Orenda's concept was to provide an environment for students to discuss computer programs for music composition or DJing. Besides holding weekly meetings, they've sponsored a performance series on campus, including electro-popster Pfunkt, industrial rockers Agnes Wired for Sound, and IDM/drum 'n bass artist Johnny Jitters.
The club has received unexpected help from a funding source called the Late-Night Mini-Grant. "You can get [support] from them if you do an event on a Friday or Saturday night that doesn't contain alcohol," explains Orenda, "and hold it until 2 a.m. to keep people at that event, so they don't go out drinking."
Not only is that attitude a welcome 180 from Carnegie Mellon's student-body president (who initiated a weekend party bus to more easily transport his constituents to the inebriated South Side), it's also an unintended consequence of most PEM members emerging from the rave scene, where alcohol isn't encouraged.
The next free event is at 10 p.m. Fri., Dec. 4, at the William Pitt Union's Kurtzman Room, and features Pittsburgh-based techno/electro producer Shawn Rudiman with PEM members Degree-Z (Dan Zook, live glitch-hop and dubstep) and Allbe (current PEM head Paul Matthews, spinning electro house).
Though the Oakland events have drawn mainly Pitt students so far, non-students can also attend and join. "Shawn, DJ Strobe and Soy Sos all came to some of the early meetings," recalls Orenda, who's now a Point Park grad student. "We do have one member who's an electronic engineer building his own synthesizer."
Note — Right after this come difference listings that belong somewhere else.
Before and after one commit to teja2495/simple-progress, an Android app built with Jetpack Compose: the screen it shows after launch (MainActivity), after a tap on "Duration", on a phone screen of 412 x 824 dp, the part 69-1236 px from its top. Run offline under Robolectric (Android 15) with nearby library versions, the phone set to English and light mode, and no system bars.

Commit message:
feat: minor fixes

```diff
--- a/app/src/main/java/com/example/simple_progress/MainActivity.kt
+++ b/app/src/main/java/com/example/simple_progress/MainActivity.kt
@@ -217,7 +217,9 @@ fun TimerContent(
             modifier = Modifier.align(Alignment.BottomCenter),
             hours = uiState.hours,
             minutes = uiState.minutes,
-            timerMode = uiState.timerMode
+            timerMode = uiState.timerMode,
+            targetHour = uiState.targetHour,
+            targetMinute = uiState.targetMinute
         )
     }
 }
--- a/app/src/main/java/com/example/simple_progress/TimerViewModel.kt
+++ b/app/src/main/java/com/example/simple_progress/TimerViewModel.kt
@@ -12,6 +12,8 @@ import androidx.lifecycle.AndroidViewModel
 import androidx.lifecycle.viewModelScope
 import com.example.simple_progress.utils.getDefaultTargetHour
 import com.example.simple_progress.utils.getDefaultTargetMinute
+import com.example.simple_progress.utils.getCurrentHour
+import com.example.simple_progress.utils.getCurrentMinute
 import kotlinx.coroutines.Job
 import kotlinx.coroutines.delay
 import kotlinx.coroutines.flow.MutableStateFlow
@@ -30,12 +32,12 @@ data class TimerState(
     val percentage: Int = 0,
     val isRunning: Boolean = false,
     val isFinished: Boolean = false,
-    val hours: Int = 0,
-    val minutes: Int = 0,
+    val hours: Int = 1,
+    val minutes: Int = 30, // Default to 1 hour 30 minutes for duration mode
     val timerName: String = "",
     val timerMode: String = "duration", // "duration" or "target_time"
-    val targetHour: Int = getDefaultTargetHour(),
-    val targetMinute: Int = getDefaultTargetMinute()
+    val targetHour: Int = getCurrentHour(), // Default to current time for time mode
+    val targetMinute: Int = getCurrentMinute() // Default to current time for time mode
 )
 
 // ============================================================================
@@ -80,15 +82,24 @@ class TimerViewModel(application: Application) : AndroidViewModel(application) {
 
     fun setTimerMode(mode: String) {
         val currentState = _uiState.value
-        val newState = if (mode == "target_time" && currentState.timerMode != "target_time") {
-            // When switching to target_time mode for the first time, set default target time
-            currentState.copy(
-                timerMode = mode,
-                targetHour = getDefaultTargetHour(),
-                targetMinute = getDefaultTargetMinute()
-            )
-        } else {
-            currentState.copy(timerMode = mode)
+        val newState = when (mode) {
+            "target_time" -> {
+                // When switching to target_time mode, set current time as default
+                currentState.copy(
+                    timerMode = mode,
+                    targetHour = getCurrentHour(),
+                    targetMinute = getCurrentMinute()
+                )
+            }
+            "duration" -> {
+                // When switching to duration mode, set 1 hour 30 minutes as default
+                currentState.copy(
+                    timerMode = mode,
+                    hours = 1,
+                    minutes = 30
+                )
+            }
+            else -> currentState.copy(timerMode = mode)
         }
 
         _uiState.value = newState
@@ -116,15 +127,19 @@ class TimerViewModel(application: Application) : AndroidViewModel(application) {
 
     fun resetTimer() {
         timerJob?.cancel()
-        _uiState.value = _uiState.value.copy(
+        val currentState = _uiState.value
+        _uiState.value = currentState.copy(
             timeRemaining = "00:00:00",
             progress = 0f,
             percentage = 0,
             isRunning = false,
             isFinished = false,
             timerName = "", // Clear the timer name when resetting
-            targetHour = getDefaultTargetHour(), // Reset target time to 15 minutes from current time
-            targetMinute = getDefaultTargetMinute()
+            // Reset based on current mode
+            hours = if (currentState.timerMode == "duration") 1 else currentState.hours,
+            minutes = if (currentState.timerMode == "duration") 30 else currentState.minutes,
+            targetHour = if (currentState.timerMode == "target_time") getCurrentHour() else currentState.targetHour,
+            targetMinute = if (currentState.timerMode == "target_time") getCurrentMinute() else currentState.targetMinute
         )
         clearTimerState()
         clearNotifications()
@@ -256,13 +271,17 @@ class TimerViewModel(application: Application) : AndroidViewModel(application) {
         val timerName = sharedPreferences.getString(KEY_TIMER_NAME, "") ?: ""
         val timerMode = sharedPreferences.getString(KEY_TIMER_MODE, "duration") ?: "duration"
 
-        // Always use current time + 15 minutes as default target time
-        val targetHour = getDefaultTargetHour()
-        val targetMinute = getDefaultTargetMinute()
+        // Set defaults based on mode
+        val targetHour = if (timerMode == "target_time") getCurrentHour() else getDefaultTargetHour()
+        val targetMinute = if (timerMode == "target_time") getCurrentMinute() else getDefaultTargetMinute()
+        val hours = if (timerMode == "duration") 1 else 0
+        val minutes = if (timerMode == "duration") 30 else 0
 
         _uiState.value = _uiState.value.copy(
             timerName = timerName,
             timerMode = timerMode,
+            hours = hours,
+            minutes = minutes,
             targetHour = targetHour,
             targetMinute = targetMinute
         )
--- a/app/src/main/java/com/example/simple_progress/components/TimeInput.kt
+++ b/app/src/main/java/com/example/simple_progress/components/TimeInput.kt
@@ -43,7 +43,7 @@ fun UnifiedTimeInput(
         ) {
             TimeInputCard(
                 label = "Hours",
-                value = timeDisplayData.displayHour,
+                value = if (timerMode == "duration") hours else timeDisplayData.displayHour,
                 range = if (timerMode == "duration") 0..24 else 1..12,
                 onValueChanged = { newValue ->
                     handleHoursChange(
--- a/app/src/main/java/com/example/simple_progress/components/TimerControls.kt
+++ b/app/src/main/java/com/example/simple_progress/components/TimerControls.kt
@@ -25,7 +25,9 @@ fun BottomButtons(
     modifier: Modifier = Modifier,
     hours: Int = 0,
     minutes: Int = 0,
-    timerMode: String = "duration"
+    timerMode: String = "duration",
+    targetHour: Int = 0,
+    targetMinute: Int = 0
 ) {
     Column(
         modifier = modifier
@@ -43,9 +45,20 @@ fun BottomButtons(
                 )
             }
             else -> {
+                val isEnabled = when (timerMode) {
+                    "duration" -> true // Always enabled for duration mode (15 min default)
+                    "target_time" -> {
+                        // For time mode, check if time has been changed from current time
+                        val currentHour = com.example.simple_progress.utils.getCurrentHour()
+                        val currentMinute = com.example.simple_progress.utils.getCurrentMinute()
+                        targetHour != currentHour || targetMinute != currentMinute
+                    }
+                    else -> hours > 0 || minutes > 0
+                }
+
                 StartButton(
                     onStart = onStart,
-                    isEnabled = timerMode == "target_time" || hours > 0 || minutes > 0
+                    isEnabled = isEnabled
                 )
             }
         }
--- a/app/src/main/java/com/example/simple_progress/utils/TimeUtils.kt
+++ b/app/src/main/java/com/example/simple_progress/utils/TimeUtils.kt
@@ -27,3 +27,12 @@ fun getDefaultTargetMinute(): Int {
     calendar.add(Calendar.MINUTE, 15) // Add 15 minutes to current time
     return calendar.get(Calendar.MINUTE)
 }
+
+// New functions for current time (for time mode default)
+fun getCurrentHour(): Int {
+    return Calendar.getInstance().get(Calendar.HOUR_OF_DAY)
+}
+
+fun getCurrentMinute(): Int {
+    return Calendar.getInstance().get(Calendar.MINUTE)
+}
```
The group got 50 people at a recent showing of the film Rip: A Remix Manifesto (starring Pittsburgh's own Girl Talk) at the Assembly Room, so interest is growing, according to Matthews. "We're trying to throw in as many diverse artists as possible, to show people different genres and ways to produce music. So we're open to any ideas, and anyone who's interested in developing any kind of electronic music should consider coming."
The club meets Tuesday nights at 9 p.m. in Cathedral of Learning Room 204. For more info, visit www.myspace.com/pittsburghelectronic.